While you can choose to pay for and complete a certification, know that these certifications are not recognized by the U.S. Department of Justice or the ADA. It is not a necessary requirement under the ADA to be able to use a service animal and obtain protections and rights.
How to buy a service dog
Any breed of dog can be service dogs, but some dogs may be better service dogs than others.
You should also consider what kind of tasks your dog will do for you. For example, if your dog is going to open doors or turn on lights, they should be big enough to jump in and do so.
Traits to look for in a service dog
Traits to look for in a highly trainable service dog include:
Focused and thoughtful
Be calm in all circumstances
Be alert but not react
Highly trainable for specific tasks
You have a desire to please
Insensitive to dispersants
Not easy to convert from tasks
Demonstrate information retention and learning
Be social easily in many different places
One option is to purchase your service dog directly from an organization that specializes in breeding and training service dogs. These organizations are highly specialized and offer specialized training, sometimes passing only the top 30% of dogs in the training program. However, there may be long waiting lists or expensive fees. Be sure to check out financial aid at any organization you are considering.
Some examples of organizations include NEADS World Class Service Dogs or Companion Dogs for Independence. Some organizations, including NEADS, selectively source dogs from animal rescue shelters to undergo a training program.
Keep in mind that you can buy any dog, whether it’s from an animal shelter, a fancier, or even from raising yourself. Training your dog to perform tasks specific to you is what qualifies him to be a service dog, not buying him from a particular organization.
The ADA defines service animals as animals that have been trained to perform tasks for a person with a disability. Psychological service dogs can help an individual with an anxiety disorder perform tasks related to their disability. Most of the research on the benefits of service dogs for anxiety revolves around veterans with PTSD. Service dogs can help improve quality of life and symptoms of PTSD. More research is needed to screen service dogs for other types of anxiety disorders.
Word from Verywell
Not all disabilities are visible, and thank God the ADA includes psychiatric service animals for people with mental health conditions.
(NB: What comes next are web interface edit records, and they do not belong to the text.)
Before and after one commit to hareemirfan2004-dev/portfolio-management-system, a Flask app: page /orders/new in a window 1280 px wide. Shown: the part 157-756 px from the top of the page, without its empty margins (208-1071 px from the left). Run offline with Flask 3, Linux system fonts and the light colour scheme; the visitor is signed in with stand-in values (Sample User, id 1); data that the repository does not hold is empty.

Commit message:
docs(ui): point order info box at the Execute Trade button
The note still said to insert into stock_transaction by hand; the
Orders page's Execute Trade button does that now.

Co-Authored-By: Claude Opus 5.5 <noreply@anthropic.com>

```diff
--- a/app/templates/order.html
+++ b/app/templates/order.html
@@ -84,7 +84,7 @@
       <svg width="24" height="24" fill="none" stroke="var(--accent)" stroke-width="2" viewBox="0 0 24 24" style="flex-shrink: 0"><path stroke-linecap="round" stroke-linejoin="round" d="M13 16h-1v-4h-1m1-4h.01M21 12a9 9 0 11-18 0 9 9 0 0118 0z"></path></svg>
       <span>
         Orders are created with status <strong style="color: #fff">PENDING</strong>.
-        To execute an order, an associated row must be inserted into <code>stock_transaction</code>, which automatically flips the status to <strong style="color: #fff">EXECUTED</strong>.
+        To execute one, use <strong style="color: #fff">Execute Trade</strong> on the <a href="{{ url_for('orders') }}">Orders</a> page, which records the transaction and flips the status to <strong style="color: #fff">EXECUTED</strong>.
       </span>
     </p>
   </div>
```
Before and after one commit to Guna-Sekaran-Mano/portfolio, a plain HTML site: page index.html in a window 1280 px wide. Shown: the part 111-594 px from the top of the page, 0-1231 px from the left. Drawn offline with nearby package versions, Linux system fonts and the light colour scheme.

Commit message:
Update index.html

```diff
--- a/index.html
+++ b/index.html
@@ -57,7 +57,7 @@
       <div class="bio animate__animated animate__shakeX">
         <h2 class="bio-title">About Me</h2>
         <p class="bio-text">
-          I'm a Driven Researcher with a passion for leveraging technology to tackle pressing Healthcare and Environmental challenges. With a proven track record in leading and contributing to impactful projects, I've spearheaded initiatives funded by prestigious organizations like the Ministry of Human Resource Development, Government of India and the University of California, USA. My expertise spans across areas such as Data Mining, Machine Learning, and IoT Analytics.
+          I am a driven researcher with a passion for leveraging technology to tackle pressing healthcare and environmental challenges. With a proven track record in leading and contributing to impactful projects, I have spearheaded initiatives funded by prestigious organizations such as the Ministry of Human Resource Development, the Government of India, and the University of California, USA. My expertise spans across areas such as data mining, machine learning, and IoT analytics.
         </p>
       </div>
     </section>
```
If you have a mental health condition, such as an anxiety disorder, and have difficulty performing daily tasks, you may benefit from a service dog. Your service dog can be trained to perform these tasks for you and help you participate fully in everyday life while managing your anxiety.
Frequently Asked Questions
Can you get a service dog for free?
Many dog breeding and training organizations offer financial aid and provide service dogs free of charge. You can also train your existing pet, raise your own puppy, or adopt an animal from animal rescue for free or at low cost.
What are the best breeds for service dogs?
The ADA has no restrictions on which dog breeds can be service animals. However, trainers and experts have determined that some breeds are easier to train than others. The American Kennel Club states that German Shepherds, Labradors, and Golden Retrievers are popular service dog breeds.
Why can’t you serve pet dogs?
Service dogs are working animals. They are necessary for the participation of their owner in everyday life and are required due to their disability. Petting a service dog can distract him from his work and harm his owner.
How do you identify a service dog?
Many service dogs wear special harnesses that identify them as service animals. However, this is not a requirement. To identify or confirm an animal as a service dog, the ADA allows business owners to ask only two questions: 1) Is the dog a required service animal because of a disability? 2) What work or task has the dog been trained to do? It is not acceptable to ask the owner to provide documents, explain his disability, or show assignments.